─── Listed records ───
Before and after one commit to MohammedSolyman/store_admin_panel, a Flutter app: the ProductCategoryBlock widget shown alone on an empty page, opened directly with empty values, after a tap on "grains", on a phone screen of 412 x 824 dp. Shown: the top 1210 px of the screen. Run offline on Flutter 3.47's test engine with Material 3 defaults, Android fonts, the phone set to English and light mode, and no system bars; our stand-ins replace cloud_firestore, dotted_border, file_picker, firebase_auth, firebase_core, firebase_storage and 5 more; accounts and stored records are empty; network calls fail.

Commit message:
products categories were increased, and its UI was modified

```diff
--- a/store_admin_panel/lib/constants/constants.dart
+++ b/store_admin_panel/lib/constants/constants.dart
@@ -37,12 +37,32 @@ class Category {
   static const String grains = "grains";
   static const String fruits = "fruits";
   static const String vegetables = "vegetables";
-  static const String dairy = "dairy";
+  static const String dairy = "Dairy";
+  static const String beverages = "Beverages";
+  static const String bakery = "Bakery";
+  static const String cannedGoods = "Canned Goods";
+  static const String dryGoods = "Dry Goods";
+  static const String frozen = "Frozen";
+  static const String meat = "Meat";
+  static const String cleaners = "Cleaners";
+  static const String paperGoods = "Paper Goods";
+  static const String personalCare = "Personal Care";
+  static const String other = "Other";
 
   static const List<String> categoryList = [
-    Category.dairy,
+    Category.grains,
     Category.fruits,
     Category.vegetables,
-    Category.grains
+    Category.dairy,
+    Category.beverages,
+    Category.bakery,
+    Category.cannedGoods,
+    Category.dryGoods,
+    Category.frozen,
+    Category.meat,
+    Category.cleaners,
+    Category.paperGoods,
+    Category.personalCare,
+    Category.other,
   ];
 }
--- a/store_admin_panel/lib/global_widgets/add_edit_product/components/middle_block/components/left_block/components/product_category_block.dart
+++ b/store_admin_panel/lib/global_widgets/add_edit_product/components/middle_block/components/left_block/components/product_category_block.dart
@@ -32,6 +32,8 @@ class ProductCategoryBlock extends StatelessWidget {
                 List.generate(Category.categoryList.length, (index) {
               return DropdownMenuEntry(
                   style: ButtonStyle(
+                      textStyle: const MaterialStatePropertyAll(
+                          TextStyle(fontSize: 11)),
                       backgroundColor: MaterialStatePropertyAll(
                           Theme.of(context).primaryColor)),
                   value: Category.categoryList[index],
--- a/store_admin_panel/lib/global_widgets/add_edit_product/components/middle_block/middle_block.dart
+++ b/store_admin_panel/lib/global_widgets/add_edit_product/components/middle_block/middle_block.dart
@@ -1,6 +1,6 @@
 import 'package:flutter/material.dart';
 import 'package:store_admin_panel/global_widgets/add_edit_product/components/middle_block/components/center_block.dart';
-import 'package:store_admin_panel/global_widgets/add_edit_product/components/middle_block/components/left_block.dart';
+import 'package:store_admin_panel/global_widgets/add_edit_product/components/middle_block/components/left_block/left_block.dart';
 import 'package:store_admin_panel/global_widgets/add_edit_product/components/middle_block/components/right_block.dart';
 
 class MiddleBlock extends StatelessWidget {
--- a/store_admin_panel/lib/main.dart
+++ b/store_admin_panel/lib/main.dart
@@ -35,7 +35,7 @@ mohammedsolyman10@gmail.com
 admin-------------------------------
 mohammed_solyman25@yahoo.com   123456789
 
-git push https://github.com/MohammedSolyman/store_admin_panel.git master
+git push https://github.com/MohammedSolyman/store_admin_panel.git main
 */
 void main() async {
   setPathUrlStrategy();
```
───
» **Work order**
Above are the records; report each line in them that includes the word "class".

» **Reply to the exercise**
@@ -37,12 +37,32 @@ class Category {
@@ -32,6 +32,8 @@ class ProductCategoryBlock extends StatelessWidget {
 class MiddleBlock extends StatelessWidget {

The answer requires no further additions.